Today’s guest blogger, Amanda Cockshutt, writes her thoughts on a Middletown, Ohio, editorial, which opposed a school board’s proposal to eliminate the grading of homework. Amanda, who lives in New Brunswick, Canada, was instrumental in getting her local elementary school to reexamine its homework policy. Her school now has no homework on nights of major school events and there are two weeks per year where there is be no homework other than reading.
Muddled Thinking in Middletown, Ohio
by Amanda M Cockshutt, PhD
I read with interest the editorial by the concerned folk of Middletown concerning the school board’s proposal to stop the grading of homework. I think that the proposal is progressive and clearly attempts to preserve standards rather than lower them.
The authors of the editorial seem absolutely convinced that stopping the grading of homework will lower standards and ruin their children’s chances of success. Having not seen the proposal I can’t be sure, but I would be surprised if the lowering of expectations was a stated policy of the school board’s initiative.
Rather, it seems, that the board wants to level the playing field.

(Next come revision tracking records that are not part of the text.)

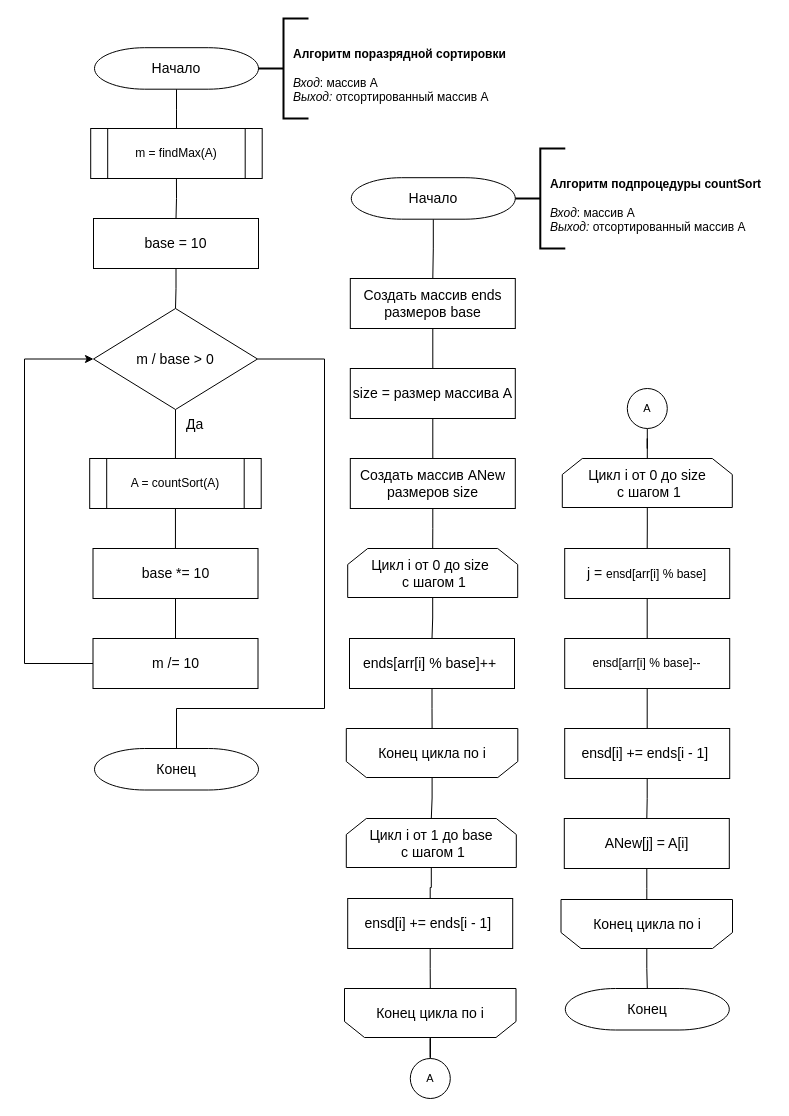
mshsvnv/AlgorithmAnalysis keeps this draw.io diagram as page "Поразрядная сортировка1" (1 of 3) of lab_03/report/schemes/algorithms.drawio. Above is the earlier version. Source tidied: cells renumbered, new cells numbered last; positions are measured from the earlier drawing's top-left corner, leaving out a move shared by most shapes. Both pictures are drawn from the tidied source at 100%, with x=0, y=0 at pixel (24, 18).
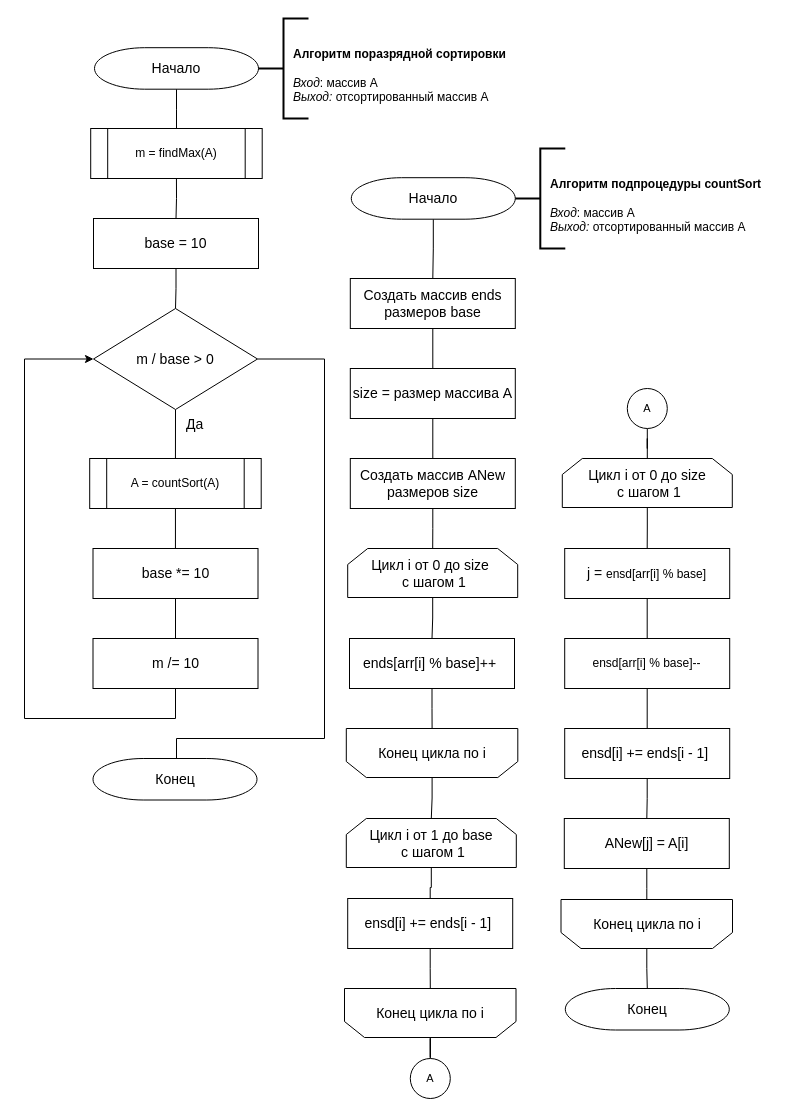
Above is the later version.

Unchanged cells that the change refers to:
```xml
<mxCell id="11" value="&lt;span style=&quot;font-size: 14px;&quot;&gt;m / base &amp;gt; 0&lt;/span&gt;" style="strokeWidth=1;html=1;shape=mxgraph.flowchart.decision;whiteSpace=wrap;rounded=0;fontSize=11;" parent="1" vertex="1">
  <mxGeometry x="69" y="290" width="164" height="101" as="geometry" />
</mxCell>
<mxCell id="16" value="&lt;span style=&quot;font-size: 14px;&quot;&gt;m /= 10&lt;/span&gt;" style="rounded=0;whiteSpace=wrap;html=1;absoluteArcSize=1;arcSize=14;strokeWidth=1;" parent="1" vertex="1">
  <mxGeometry x="68.5" y="620" width="165" height="50" as="geometry" />
</mxCell>
```

What changed in the source:
```diff
@@
     <mxCell id="17" value="&lt;span style=&quot;font-size: 14px;&quot;&gt;Конец&lt;/span&gt;" style="strokeWidth=1;html=1;shape=mxgraph.flowchart.terminator;whiteSpace=wrap;" parent="1" vertex="1">
-      <mxGeometry x="70" y="730" width="164" height="41.5" as="geometry" />
+      <mxGeometry x="68.5" y="740" width="164" height="41.5" as="geometry" />
     </mxCell>
-    <mxCell id="18" style="edgeStyle=orthogonalEdgeStyle;rounded=0;jettySize=auto;html=1;entryX=0;entryY=0.5;entryDx=0;entryDy=0;entryPerimeter=0;" parent="1" edge="1" source="16" target="11">
+    <mxCell id="18" style="edgeStyle=orthogonalEdgeStyle;rounded=0;jettySize=auto;html=1;entryX=0;entryY=0.5;entryDx=0;entryDy=0;entryPerimeter=0;exitX=0.5;exitY=1;exitDx=0;exitDy=0;" parent="1" edge="1" source="16" target="11">
       <mxGeometry relative="1" as="geometry">
         <Array as="points">
-          <mxPoint y="645" />
+          <mxPoint x="151" y="700" />
+          <mxPoint y="700" />
           <mxPoint y="341" />
         </Array>
       </mxGeometry>
     </mxCell>
     <mxCell id="19" style="edgeStyle=orthogonalEdgeStyle;rounded=0;jettySize=auto;html=1;exitX=1;exitY=0.5;exitDx=0;exitDy=0;exitPerimeter=0;entryX=0.5;entryY=0;entryDx=0;entryDy=0;entryPerimeter=0;endArrow=none;endFill=0;" parent="1" edge="1" source="11" target="17">
       <mxGeometry relative="1" as="geometry">
         <Array as="points">
           <mxPoint x="300" y="341" />
-          <mxPoint x="300" y="690" />
-          <mxPoint x="152" y="690" />
+          <mxPoint x="300" y="720" />
+          <mxPoint x="152" y="720" />
+          <mxPoint x="152" y="740" />
         </Array>
       </mxGeometry>
     </mxCell>
```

I would interpret this to mean that all the same benchmarks of student performance will be used, except the grading of homework. In other words, tests and exams will be as difficult.
All teachers, professors… know that when student work is completed outside of the classroom there is a very good chance that others have “participated” in that work. If that work is graded, then the student has been rewarded for work they have not completed alone. If the work is not graded, then the contributions of others are either neutral or actually serve to help the student understand how the work should have been done. It’s a win win situation.
I cannot understand why parents would oppose the elimination of grading of homework unless they are participating a little too actively in the homework process. If they are strong in their conviction that homework improves the academic achievement of their children (a position that research does not support strongly), then they should feel confident that the time spent on homework does in fact contribute to their children’s performance on tests, exams…
The authors suggest that the new policy will be a burden to teachers. I can’t exactly see how eliminating masses of marking is going to burden them. Perhaps the time teachers would previously have spent marking will now be devoted to designing more thoughtful and useful homework assignments. This is something that will benefit all students.
Kudos to the school board of Middletown! Editorial authors, please think hard about what is motivating your reactionary position.
One thought on “Guest Blogger: Muddled Thinking in Middletown, Ohio”
I attended my senior year of high school in the German public schools (1979-1980). While there was a substantial homework load, grading of homework was illegal in order to prevent parents from inflating their childrens’ grade by doing portions of the homework themselves or hiring tutors to do so. My recollection is that this was a national policy.